Eva has always wanted to write a modern classic—one that actually appeals to her generation. The only problem is that she has realized she can’t “write what she knows” because she hasn’t yet begun to live. So before heading off to college, Eva is determined to get a life worth writing about.
Soon Eva’s life encounters a few unexpected plot twists. She becomes a counselor at a nearby summer camp—a job she is completely unqualified for. She starts growing apart from her best friends before they’ve even left for school. And most surprising of all, she begins to fall for the last guy she would have ever imagined. But no matter the roadblocks, or writer’s blocks, it is all up to Eva to figure out how she wants this chapter in her story to end.
Perfect for fans of E. Lockhart, David Levithan, and Rainbow Rowell,Don’t Ever Change is a witty, snarky, and thought-provoking coming-of-age young adult novel about a teen who sets out to write better fiction and, ultimately, discovers the truth about herself.
This book is kind of like an indie record. It tries really hard to be alternative and unique and different, but spends a long time not really expressing anything groundbreaking.
At times it was a little meta, making me wonder if the author was projecting her beliefs and struggles as a writer, but through this vehicle called Eva.

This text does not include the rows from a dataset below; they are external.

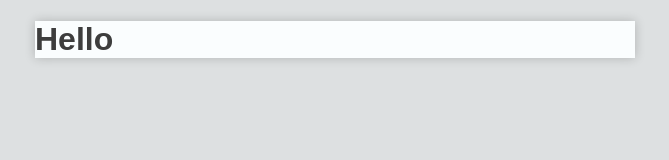
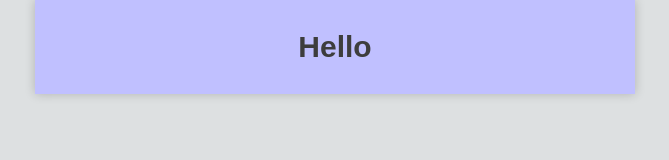
Before and after one commit to darrylrachel/email-development, a plain HTML site: page email-course/main-project/index.html in a window 1280 px wide. Shown: the whole page, without its empty margins (305-974 px from the left). Drawn offline with Linux system fonts and the light colour scheme.

Commit message:
Added ghost table for outlook

```diff
--- a/email-course/main-project/index.html
+++ b/email-course/main-project/index.html
@@ -88,49 +88,53 @@
                 mso-table-rspace: 0pt !important;
                 }
         </style>
-    <!-- [endif] -->
+    <![endif] -->
 
     <title>Boilerplate</title>
 </head>
 <body class="body" xml:lang="en" style="margin: 0; padding: 0; min-width: 100%; background-color: #dde0e1;">
+  <div style="width: 100%; table-layout: fixed; background-color: #dde0e1; color: #3d3d3d; font-family: Arial, Helvetica sans-serif; font-size: 16px; margin: 0 auto 40px;">
+    <div style="max-width: 600px; background-color: #fafdfe; color: #3d3d3d; font-family: Arial, Helvetica, sans-serif;font-size: 16px; box-shadow: 0 0 10px rgba(0,0,0,.2); margin: 0 auto;">
 
-    <div style="
-        width: 100%;
-        table-layout: fixed;
-        background-color: #dde0e1;
-        color: #3d3d3d;
-        font-family: Arial, Helvetica, sans-serif;
-        font-size: 16px;
-        margin: 0 auto 40px;">
-        <div style="
-            max-width: 600px;
-            background-color: #fafdfe;
-            color: #3d3d3d;
-            font-family: Arial, Helvetica, sans-serif;
-            font-size: 16px;
-            box-shadow: 0 0 10px rgba(0,0,0,.2);
-            margin: 0 auto;">
+    <!-- preheader text -->
+      <div style="font-size: 0; color: #fafdfe; mso-line-height-rule: exactly; line-height: 0; display: none; max-width: 0; max-height: 0; opacity: 0; overflow: hidden; mso-hide: all;">
+        This is the preheader text which can be 35-190 characters but 85-100 recommended.
+        <!-- pushes content after preheader preview out of area, add as many as needed to push content out of preview area -->
+          &zwnj;&nbsp;&#847;
+      </div>
 
-            <!-- preheader text -->
-             <div style="
-                    font-size: 0;
-                    color: #fafdfe;
-                    mso-line-height-rule: exactly;
-                    line-height: 0;
-                    display: none;
-                    max-width: 0;
-                    max-height: 0;
-                    opacity: 0;
-                    overflow: hidden;
-                    mso-hide: all;">
-                This is the preheader text which can be 35-190 characters but 85-100 recommended.
+      <!-- Begin MSO ghost table -->
+      <!-- [if mso]>
+      <table width="600" align="center" style="border-spacing: 0; border-collapse: collapse; color: #3d3d3d;" role="presentation">
+      <tr>
+      <td style="padding: 0;">
+      <![endif] -->
 
-                <!-- pushes content after preheader preview out of area, add as many as needed to push content out of preview area -->
-                 &zwnj;&nbsp;&#847;
-             </div>
+        <table align="center" role="presentation" style="border-spacing: 0; border-collapse: collapse; color: #3d3d3d; font-family: Arial, Helvetica, sans-serif; font-size: 16px; background-color: #fafdfe; margin: 0 auto; padding: 0; width: 100%; max-width: 600px;">
+            <tr>
+                <td style="padding: 0;">
+                    <table width="100%" style="border-spacing: 0;" role="presentation">
+                        <tr>
+                            <td style="padding: 10px; background-color: #c0c0ff;">
+                                <h1 style="text-align: center; font-size: 30px;">Hello</h1>
+                            </td>
+                        </tr>
+                    </table>
+                </td>
+            </tr>
+        </table>
+
+      <!-- [if mso]>
+        </td>
+        </tr>
+        </table>
+      <![endif] -->
+      <!-- End ghost table -->
 
 
-            <h1>Hello</h1>
+
+
+
         </div>
     </div>
 
```
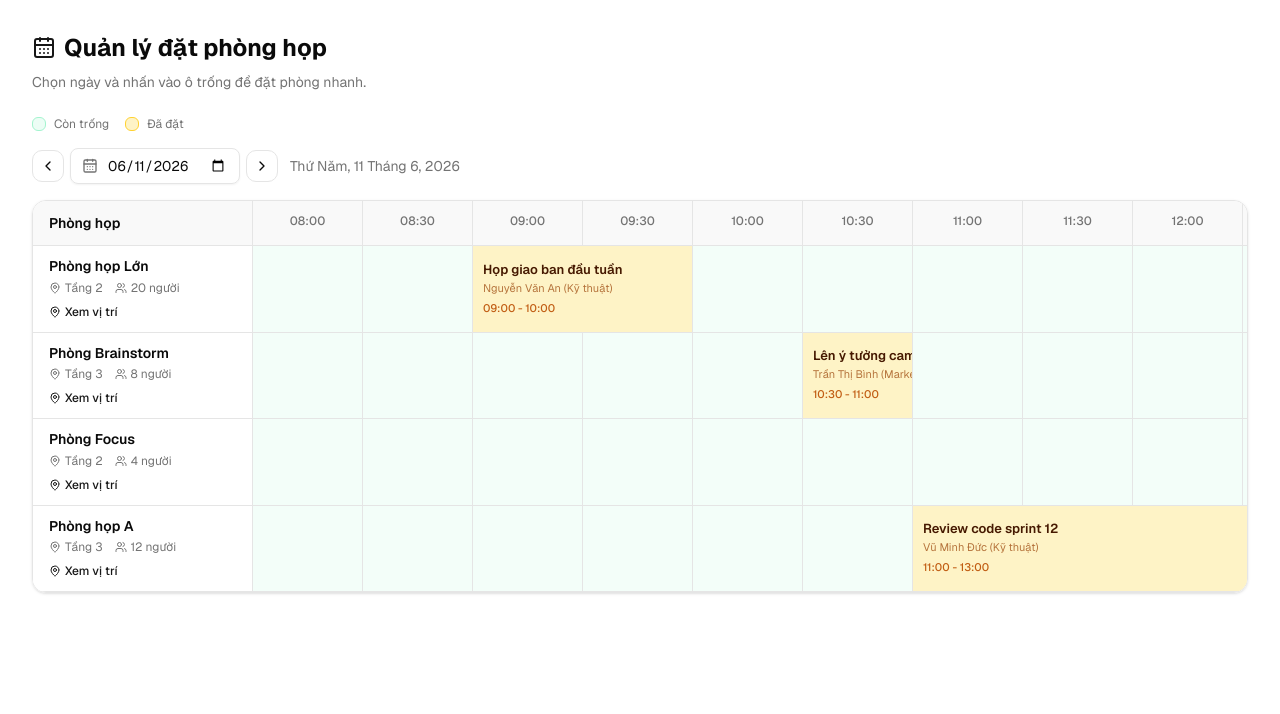
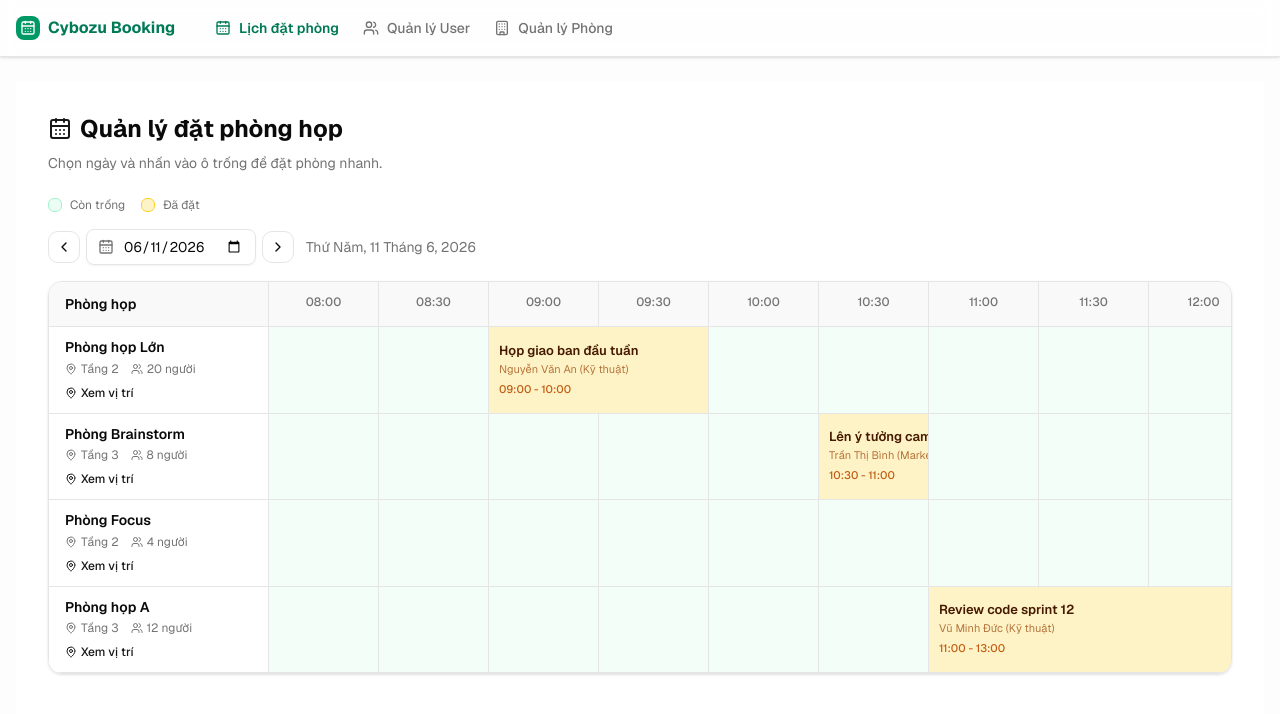
Before and after one commit to lequangvinh0611-coder/meeting-room-booking, a Next.js app: page / in a window 1280 px wide. Shown: the top 714 px of the page. Built offline with nearby package versions, Linux system fonts and the light colour scheme.

Commit message:
Update layout.tsx

```diff
--- a/app/layout.tsx
+++ b/app/layout.tsx
@@ -2,6 +2,7 @@ import { Analytics } from '@vercel/analytics/next'
 import type { Metadata } from 'next'
 import { Geist, Geist_Mono } from 'next/font/google'
 import './globals.css'
+import { SiteHeader } from '@/components/site-header' // <-- IMPORT MENU VÀO ĐÂY
 
 const geistSans = Geist({ variable: '--font-geist-sans', subsets: ['latin'] })
 const geistMono = Geist_Mono({
@@ -10,8 +11,8 @@ const geistMono = Geist_Mono({
 })
 
 export const metadata: Metadata = {
-  title: 'v0 App',
-  description: 'Created with v0',
+  title: 'Hệ thống Đặt phòng họp',
+  description: 'Quản lý lịch đặt phòng họp Cybozu',
   generator: 'v0.app',
   icons: {
     icon: [
@@ -38,9 +39,18 @@ export default function RootLayout({
   children: React.ReactNode
 }>) {
   return (
-    <html lang="en" className={`${geistSans.variable} ${geistMono.variable}`}>
-      <body className="font-sans antialiased">
-        {children}
+    <html lang="vi" className={`${geistSans.variable} ${geistMono.variable}`}>
+      {/* Sửa lại class của body để có hình nền xám nhạt và bọc bố cục */}
+      <body className="font-sans antialiased min-h-screen bg-muted/20 flex flex-col">
+
+        {/* ĐẶT THANH MENU Ở ĐÂY ĐỂ NÓ HIỆN Ở MỌI TRANG */}
+        <SiteHeader />
+
+        {/* PHẦN NỘI DUNG CÁC TRANG SẼ HIỂN THỊ BÊN TRONG THẺ MAIN NÀY */}
+        <main className="flex-1 container mx-auto px-4 py-6">
+          {children}
+        </main>
+
         {process.env.NODE_ENV === 'production' && <Analytics />}
       </body>
     </html>
```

Eva wasn’t the most likeable person, which was painful because I see shades of myself in her. In particular, I can commiserate with her about wanting all people in life to stay the same, or at least grow the same way you do. And feel hurt and hung up about people drifting away, even when they’re not even the same people that you liked in the first place. Eva and I both need to learn how to let go (except, that lesson never makes itself clear in the story, argh!). There was one line in particular that resonated with me (not quoting verbatim) — Eva was upset about not being invited to someone’s house, even though she didn’t even like that person or the activities they were doing in the first place. Her friends explained that she wouldn’t have liked it anyway, but it was that idea of being left out that bugged her. Eva just wanted the opportunity to be included, even if she said no sometimes. I understand that feeling so much. I always felt annoyed that others didn’t get it, but now I’m thinking that maybe all those other people are right. If you’re always closed-minded, of course people aren’t going to feel comfortable bringing you along as they experiment with new things.
It makes me feel a little guilty that I dislike Eva as a character so much, because that’s not even the only way I completely agree with her. Take smoking for example: her reaction to Elliott was pretty much a carbon-copy of my reaction to someone interested in me several years ago. Except he only did it once. Does that make a me a judgmental and bad person?
This book was meandering, and evidently, made me start asking existentialist questions. I didn’t particularly like it, and I didn’t feel like much was accomplished. There really wasn’t even that much growth. I’m still on the fence as to whether this book changed me though, and whether it’s going to make me re-evaluate my perspective on things in life. I guess it doesn’t hurt to be assertive and keep an open mind. If those were the goals of this book, I’d say the story was a job well done.
- The History of Love – Nicole Krauss
- Finding Mr. Brightside – Jay Clark
- The F-It List = Julie Halpern